A months-long artists’ boycott of Helsinki’s Museum of Contemporary Art Kiasma over the institution’s connection to British-Finnish billionaire Chaim “Poju” Zabludowicz has ended. The cessation came after the Finnish National Museum, of which Kiasma is a part, announced it would hew to new guidelines regarding ethical funding, and thus would remove Zabludowicz from the board of its support foundation. Zabludowicz, an avid art collector and the cofounder, with his wife, Anita, of London’s Zabludowicz Collection, is the CEO of London-based investment group Tamares. Founded by Zabludowicz’s father, who made his fortune facilitating the arms trade between Finland and Israel, Tamares has stakes in Knafaim Holdings, a contractor providing military aircraft maintenance services to the Israeli Air Force, and in Palantir Technologies, which develops data-analytics tools used by Israeli security forces spying and profiling.
“The strike was begun out of solidarity with the Palestinians. It matters that our biggest art institution has taken human rights issues seriously. We are happy that it has been possible to conduct this difficult discussion in a constructive spirit so that it is now good to return to cooperation,” said visual artist Terike Haapoja, who with Eero Yli-Vakkuri last October published an open letter calling for Kiasma to remove Zabludowicz from the support foundation’s board. The letter cited not only Zabludowicz connection with Tamares but that with the pro-Israel lobbying group BICOM (Britain Israel Communications and Research Centre), of which he is a cofounder. Established in 2002, BICOM aims to reject all characterizations of Israel as an apartheid state, as Amnesty International cast it in a 2022 report.

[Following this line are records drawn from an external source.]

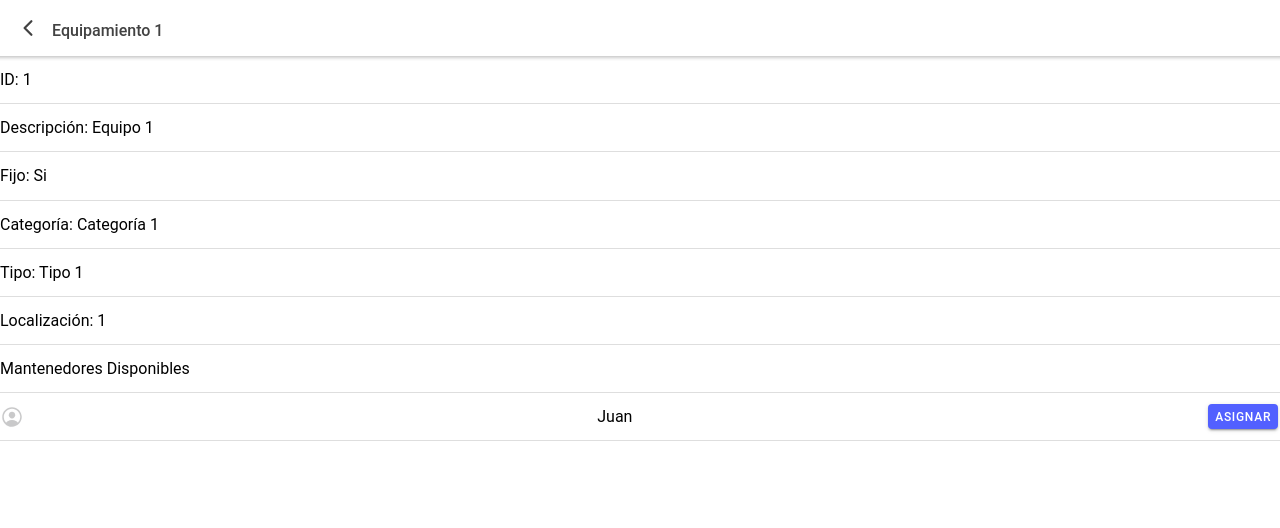
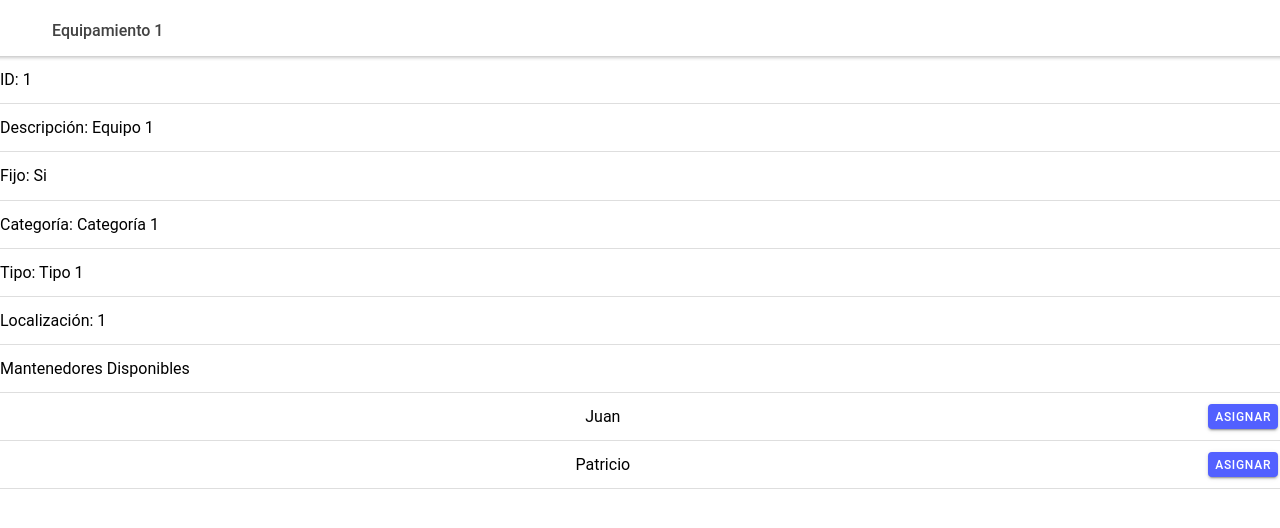
Before and after one commit to Shpm21/PROYECT-MINERA-FRONTEND, a React (Create React App) app: page /equipment_planificator/1 in a window 1280 px wide. Shown: the top 528 px of the page. Built offline with nearby package versions, Linux system fonts and the light colour scheme.

Commit message:
add new user

```diff
--- a/src/data/user.ts
+++ b/src/data/user.ts
@@ -49,7 +49,17 @@ const users: User[] = [
     secondLastName: '4444',
     id_role: 3,
     id_zone: 2
-  }
+  },
+  {
+    rut: '5555',
+    password: '5555',
+    mail: '5555',
+    name: 'Patricio',
+    lastName: '5555',
+    secondLastName: '5555',
+    id_role: 2,
+    id_zone: 2
+  },
 ]
 
 export const getUsers = () => users;
```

Kiasma director Leevi Haapala also resigned from the board of the Kiasma Support Foundation which Zabludowicz was instrumental in establishing. According to the Finnish National Gallery’s new guidelines, which also affect the Ateneum and the Sinebrychoff Art Museum, the museum will refused donations from organizations sanctioned by the Finnish government, or those affiliated with oil and gas production, the tobacco industry, weapons manufacturing, or the production of environmentally hazardous chemicals. The regulations also forbid the museum to establish ties with “organizations or other bodies whose operations promote the oppression of minorities or human rights violations, authoritarian governance, gender inequality or criminal activities.” Attendant to the new rules, the Finnish National Gallery is being more transparent regarding its private funding streams, with the result that anyone may request and review documents regarding its private support.